Filter the records below for the word "frontend". Copy each line that holds it.

Records shown below:

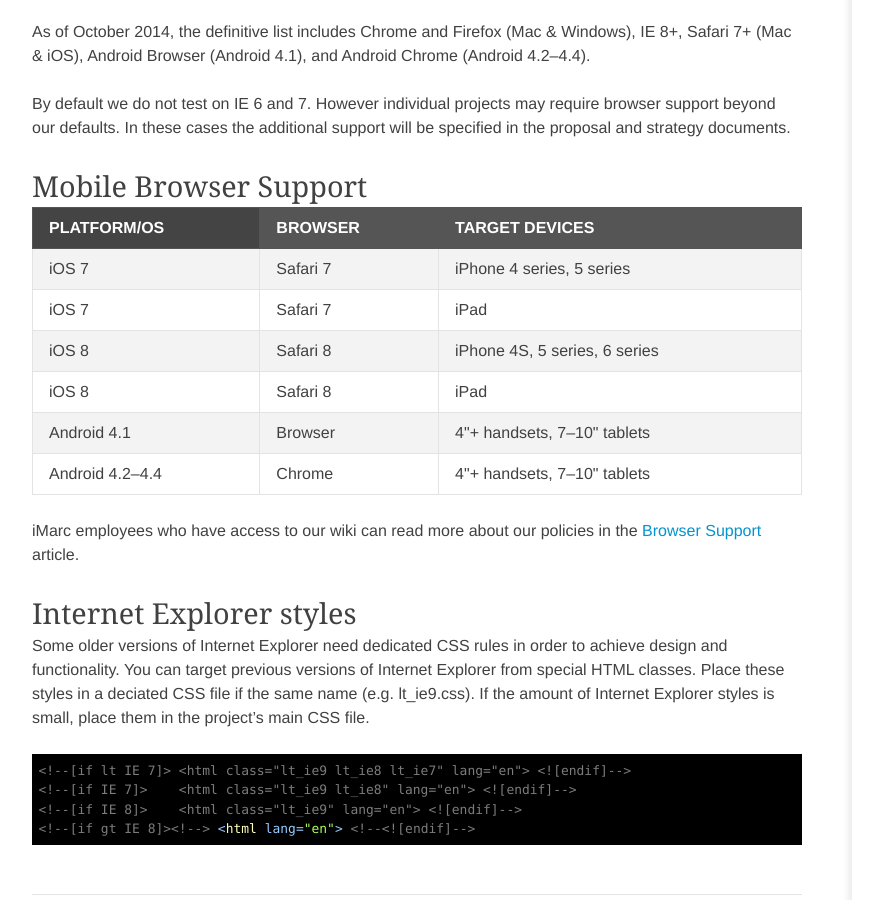
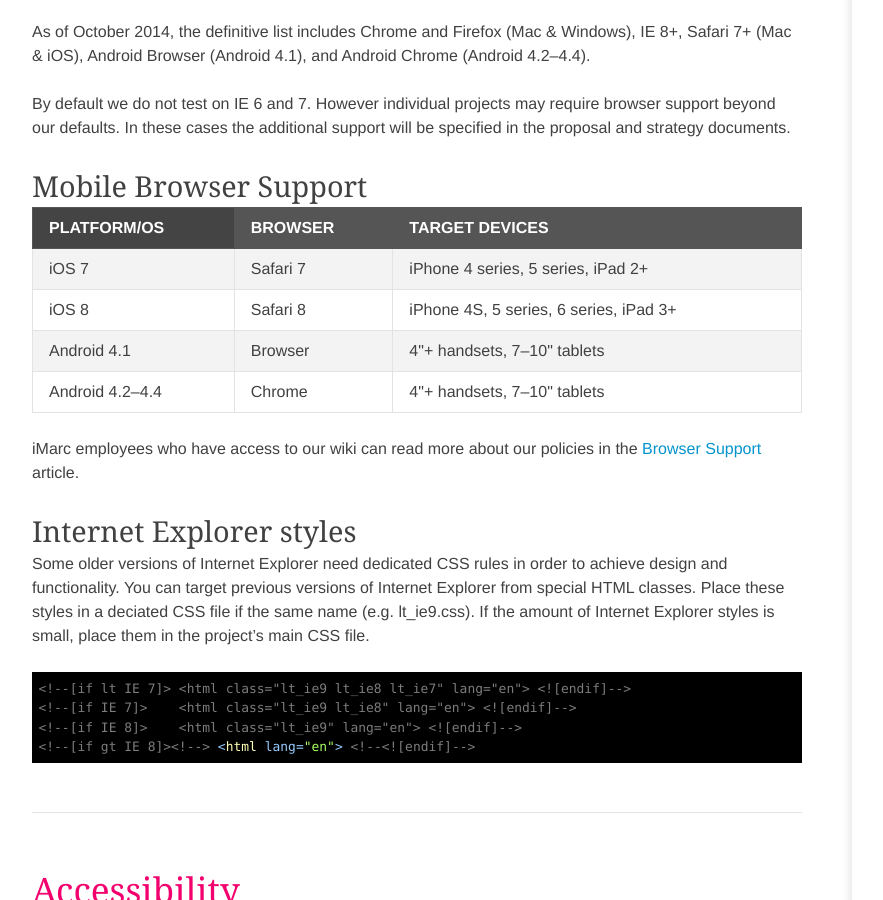
Before and after one commit to imarc/handbook, a Jekyll site: the page built from frontend.markdown, in a window 1280 px wide and 900 px high, scrolled down 8335 px. Shown: the whole window, without its empty margins (88-971 px from the left). Built offline with Jekyll 4.4.1, drawn with Linux system fonts in a browser that asks for light colours; nearby versions of some CDN libraries; some web fonts are replaced.

Commit message:
Browser Support: Further iOS device consolidation

```diff
--- a/frontend.markdown
+++ b/frontend.markdown
@@ -412,22 +412,12 @@
 <tr>
 <td> iOS 7 </td>
 <td> Safari 7 </td>
-<td> iPhone 4 series, 5 series </td>
-</tr>
-<tr>
-<td> iOS 7 </td>
-<td> Safari 7 </td>
-<td> iPad </td>
+<td> iPhone 4 series, 5 series, iPad 2+ </td>
 </tr>
 <tr>
 <td> iOS 8 </td>
 <td> Safari 8 </td>
-<td> iPhone 4S, 5 series, 6 series </td>
-</tr>
-<tr>
-<td> iOS 8 </td>
-<td> Safari 8 </td>
-<td> iPad </td>
+<td> iPhone 4S, 5 series, 6 series, iPad 3+ </td>
 </tr>
 <tr>
 <td> Android 4.1 </td>
```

End of Records shown.

→ Solution to the exercise
Before and after one commit to imarc/handbook, a Jekyll site: the page built from frontend.markdown, in a window 1280 px wide and 900 px high, scrolled down 8335 px. Shown: the whole window, without its empty margins (88-971 px from the left). Built offline with Jekyll 4.4.1, drawn with Linux system fonts in a browser that asks for light colours; nearby versions of some CDN libraries; some web fonts are replaced.
--- a/frontend.markdown
+++ b/frontend.markdown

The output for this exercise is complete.